Quote the data below in full, minus the images.

[Dataset content Boundary: Start]

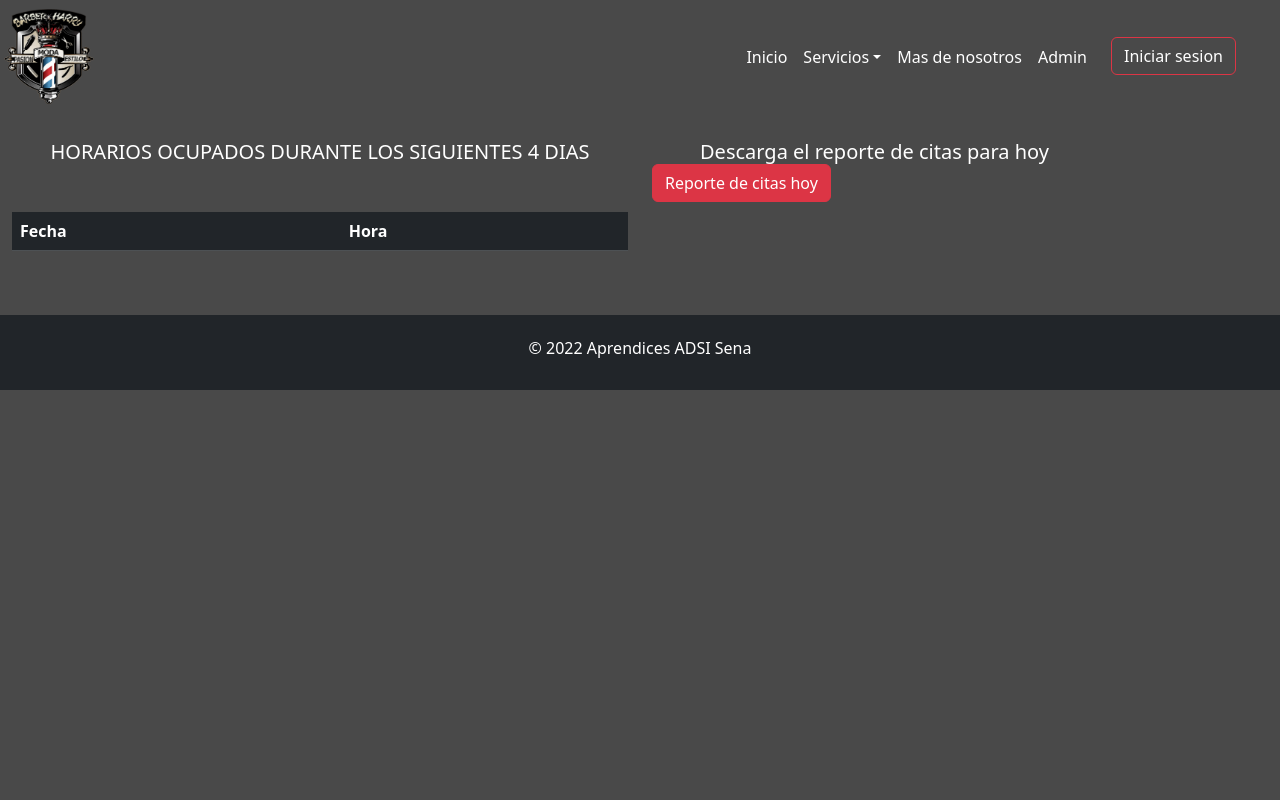
After one commit to ALEJO-29/PR-Barber, a Django app: page /reporte/ in a window 1280 px wide. The commit adds this page. Run offline with Django 4.2, Linux system fonts and the light colour scheme; data comes from the database, SQL or seed files in the repository; both versions use the stored data as it was after the commit; lists and menus that the app fills with data are empty; some libraries are stand-ins or nearby versions.

Commit message:
modulo de citas y reporte

```diff
--- a/barberiaHarri/barberApp/templates/base.html
+++ b/barberiaHarri/barberApp/templates/base.html
@@ -21,6 +21,11 @@
 </head>
 
 <style>
+    body{
+        box-sizing: border-box;
+        margin: 0;
+    }
+
     .navbar-scrolled{
         background-color: rgba(0,0,0,0.85);
     }
@@ -51,6 +56,11 @@
                 <li class="nav-item">
                     <a class="nav-link text-white" href="{% url 'nosotros'%}">Mas de nosotros</a>
                 </li>
+                {% if user.is_superuser %}
+                    <li class="nav-item">
+                        <a class="nav-link text-white" href="{% url 'reporte'%}">Reporte</a>
+                    </li>
+                {% endif %}
                 <li class="nav-item">
                     <a class="nav-link text-white" href="/admin ">Admin</a>
                 </li>
@@ -70,7 +80,7 @@
 </div>
     {% block  content  %} {% endblock  %}
 
-<footer class="p-4 container-fluid bg-dark text-center mt-5 text-white">
+<footer class="p-4 mb-1 container-fluid bg-dark text-center mt-5 text-white">
     <h6>&copy; 2022 Aprendices ADSI Sena</h6>
 </footer>
 
--- a/barberiaHarri/barberApp/templates/index.html
+++ b/barberiaHarri/barberApp/templates/index.html
@@ -10,8 +10,6 @@
 
 
 {% block  content %}
-
-
 
 <style>
        .caption {
--- /dev/null
+++ b/barberiaHarri/barberApp/templates/reporte.html
@@ -0,0 +1,47 @@
+{% extends 'base.html' %}
+{% load static  %}
+{% load bootstrap5 %}
+
+{% bootstrap_javascript %}
+{% bootstrap_css %}
+
+{% block title %} Inicio {% endblock  %}
+
+{% block content %}
+<style>
+    body{
+        background-color: #494949  ;
+    }
+</style>
+
+<div class="container-fluid text-white" style="margin-top:140px">
+    <div class="row">
+        <div class="col-sm-6 ">
+            <h5 class="text-center text-uppercase">horarios ocupados durante los siguientes 4 dias</h5>
+            <table class="table mt-5 table-dark table-striped table-hover">
+                <thead>
+                    <tr>
+                        <th>Fecha</th>
+                        <th>Hora</th>
+                    </tr>
+                </thead>
+                <tbody>
+                    {% for x in filtro %}
+                    <tr>
+                        <th> {{ x.fecha }} </th>
+                        <th> {{ x.hora }}</th>
+                    </tr>
+                    {% endfor %}
+                </tbody>
+            </table>
+        </div>
+        <div class="col-sm-6">
+            <h5 class="d-inline mx-5">Descarga el reporte de citas para hoy</h5>
+            <a href=" {% url 'reporteExcel' %}"  class="btn btn-danger " >Reporte de citas hoy </a>
+            {% for x in cita %}
+                {{x.fecha}}
+            {% endfor %}
+        </div>
+    </div>
+</div>
+{% endblock content %}
--- a/barberiaHarri/barberApp/urls.py
+++ b/barberiaHarri/barberApp/urls.py
@@ -2,5 +2,7 @@ from django.urls import path
 from . import views
 
 urlpatterns = [
-    path('', views.index, name="index")
+    path('', views.index, name="index"),
+    path('reporte/', views.reporte, name="reporte"),
+    path('reporteExcel/', views.reporte_excel.as_view(), name="reporteExcel"),
 ]
--- a/barberiaHarri/barberApp/views.py
+++ b/barberiaHarri/barberApp/views.py
@@ -1,4 +1,13 @@
 from django.shortcuts import render
+from .models import Cita
+from datetime import date, timedelta, datetime
+from django.http.response import HttpResponse
+from io import BytesIO
+from django.http import FileResponse
+from reportlab.pdfgen import canvas
+from reportlab.lib.pagesizes import A4
+from openpyxl import Workbook
+from django.views.generic import TemplateView
 
 
 # Create your views here.
@@ -6,3 +15,50 @@ from django.shortcuts import render
 
 def index(request):
     return render(request, ('index.html'))
+
+
+def reporte(request):
+    day = date.today()
+    enday = day+timedelta(days=4)
+    filtro = Cita.objects.filter(
+        fecha__range=[day, enday]).order_by('fecha', 'hora')
+
+    return render(request, 'reporte.html', {'filtro': filtro})
+
+
+class reporte_excel(TemplateView):
+    def get(self, request, *args, **kwargs):
+        today = datetime.now()
+        query = Cita.objects.filter(fecha=today.date())
+
+        wb = Workbook()
+        ws = wb.active
+        ws['B1'] = "REPORTE DE CITAS"
+
+        ws.merge_cells('B1:E1')
+
+        ws['B3'] = 'FECHA'
+        ws['C3'] = 'HORA'
+        ws['D3'] = 'TIPO CORTE'
+        ws['E3'] = 'NOMBRE'
+        ws['F3']= 'APELLID0'
+        ws['G3'] = 'TELEFONO'
+
+        cont = 6
+
+        for i in query:
+            ws.cell(row=cont, column=2).value = i.fecha
+            ws.cell(row=cont, column=3).value = i.hora
+            ws.cell(row=cont, column=4).value = i.tipo_corte
+            ws.cell(row=cont, column=5).value = i.usuario.nombre
+            ws.cell(row=cont, column=6).value = i.usuario.apellido
+            ws.cell(row=cont, column=7).value = i.usuario.telefono
+            cont += 1
+
+        name_file= "ReporteDeCitas.xlsx"
+        response= HttpResponse(content_type= "application/ms-excel")
+        content= "attachment; filename = {0}".format(name_file)
+        response["Content-Disposition"]= content
+
+        wb.save(response)
+        return response
```
Also changed, not shown: barberiaHarri/barberApp/templates/pdf.html (added, +11 -0 lines), requirements.txt (+56 -14 lines), barberiaHarri/db.sqlite3.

[Dataset content Boundary: End]

** Solved problem **
After one commit to ALEJO-29/PR-Barber, a Django app: page /reporte/ in a window 1280 px wide. The commit adds this page. Run offline with Django 4.2, Linux system fonts and the light colour scheme; data comes from the database, SQL or seed files in the repository; both versions use the stored data as it was after the commit; lists and menus that the app fills with data are empty; some libraries are stand-ins or nearby versions.

Commit message:
modulo de citas y reporte

```diff
--- a/barberiaHarri/barberApp/templates/base.html
+++ b/barberiaHarri/barberApp/templates/base.html
@@ -21,6 +21,11 @@
 </head>
 
 <style>
+    body{
+        box-sizing: border-box;
+        margin: 0;
+    }
+
     .navbar-scrolled{
         background-color: rgba(0,0,0,0.85);
     }
@@ -51,6 +56,11 @@
                 <li class="nav-item">
                     <a class="nav-link text-white" href="{% url 'nosotros'%}">Mas de nosotros</a>
                 </li>
+                {% if user.is_superuser %}
+                    <li class="nav-item">
+                        <a class="nav-link text-white" href="{% url 'reporte'%}">Reporte</a>
+                    </li>
+                {% endif %}
                 <li class="nav-item">
                     <a class="nav-link text-white" href="/admin ">Admin</a>
                 </li>
@@ -70,7 +80,7 @@
 </div>
     {% block  content  %} {% endblock  %}
 
-<footer class="p-4 container-fluid bg-dark text-center mt-5 text-white">
+<footer class="p-4 mb-1 container-fluid bg-dark text-center mt-5 text-white">
     <h6>&copy; 2022 Aprendices ADSI Sena</h6>
 </footer>
 
--- a/barberiaHarri/barberApp/templates/index.html
+++ b/barberiaHarri/barberApp/templates/index.html
@@ -10,8 +10,6 @@
 
 
 {% block  content %}
-
-
 
 <style>
        .caption {
--- /dev/null
+++ b/barberiaHarri/barberApp/templates/reporte.html
@@ -0,0 +1,47 @@
+{% extends 'base.html' %}
+{% load static  %}
+{% load bootstrap5 %}
+
+{% bootstrap_javascript %}
+{% bootstrap_css %}
+
+{% block title %} Inicio {% endblock  %}
+
+{% block content %}
+<style>
+    body{
+        background-color: #494949  ;
+    }
+</style>
+
+<div class="container-fluid text-white" style="margin-top:140px">
+    <div class="row">
+        <div class="col-sm-6 ">
+            <h5 class="text-center text-uppercase">horarios ocupados durante los siguientes 4 dias</h5>
+            <table class="table mt-5 table-dark table-striped table-hover">
+                <thead>
+                    <tr>
+                        <th>Fecha</th>
+                        <th>Hora</th>
+                    </tr>
+                </thead>
+                <tbody>
+                    {% for x in filtro %}
+                    <tr>
+                        <th> {{ x.fecha }} </th>
+                        <th> {{ x.hora }}</th>
+                    </tr>
+                    {% endfor %}
+                </tbody>
+            </table>
+        </div>
+        <div class="col-sm-6">
+            <h5 class="d-inline mx-5">Descarga el reporte de citas para hoy</h5>
+            <a href=" {% url 'reporteExcel' %}"  class="btn btn-danger " >Reporte de citas hoy </a>
+            {% for x in cita %}
+                {{x.fecha}}
+            {% endfor %}
+        </div>
+    </div>
+</div>
+{% endblock content %}
--- a/barberiaHarri/barberApp/urls.py
+++ b/barberiaHarri/barberApp/urls.py
@@ -2,5 +2,7 @@ from django.urls import path
 from . import views
 
 urlpatterns = [
-    path('', views.index, name="index")
+    path('', views.index, name="index"),
+    path('reporte/', views.reporte, name="reporte"),
+    path('reporteExcel/', views.reporte_excel.as_view(), name="reporteExcel"),
 ]
--- a/barberiaHarri/barberApp/views.py
+++ b/barberiaHarri/barberApp/views.py
@@ -1,4 +1,13 @@
 from django.shortcuts import render
+from .models import Cita
+from datetime import date, timedelta, datetime
+from django.http.response import HttpResponse
+from io import BytesIO
+from django.http import FileResponse
+from reportlab.pdfgen import canvas
+from reportlab.lib.pagesizes import A4
+from openpyxl import Workbook
+from django.views.generic import TemplateView
 
 
 # Create your views here.
@@ -6,3 +15,50 @@ from django.shortcuts import render
 
 def index(request):
     return render(request, ('index.html'))
+
+
+def reporte(request):
+    day = date.today()
+    enday = day+timedelta(days=4)
+    filtro = Cita.objects.filter(
+        fecha__range=[day, enday]).order_by('fecha', 'hora')
+
+    return render(request, 'reporte.html', {'filtro': filtro})
+
+
+class reporte_excel(TemplateView):
+    def get(self, request, *args, **kwargs):
+        today = datetime.now()
+        query = Cita.objects.filter(fecha=today.date())
+
+        wb = Workbook()
+        ws = wb.active
+        ws['B1'] = "REPORTE DE CITAS"
+
+        ws.merge_cells('B1:E1')
+
+        ws['B3'] = 'FECHA'
+        ws['C3'] = 'HORA'
+        ws['D3'] = 'TIPO CORTE'
+        ws['E3'] = 'NOMBRE'
+        ws['F3']= 'APELLID0'
+        ws['G3'] = 'TELEFONO'
+
+        cont = 6
+
+        for i in query:
+            ws.cell(row=cont, column=2).value = i.fecha
+            ws.cell(row=cont, column=3).value = i.hora
+            ws.cell(row=cont, column=4).value = i.tipo_corte
+            ws.cell(row=cont, column=5).value = i.usuario.nombre
+            ws.cell(row=cont, column=6).value = i.usuario.apellido
+            ws.cell(row=cont, column=7).value = i.usuario.telefono
+            cont += 1
+
+        name_file= "ReporteDeCitas.xlsx"
+        response= HttpResponse(content_type= "application/ms-excel")
+        content= "attachment; filename = {0}".format(name_file)
+        response["Content-Disposition"]= content
+
+        wb.save(response)
+        return response
```
Also changed, not shown: barberiaHarri/barberApp/templates/pdf.html (added, +11 -0 lines), requirements.txt (+56 -14 lines), barberiaHarri/db.sqlite3.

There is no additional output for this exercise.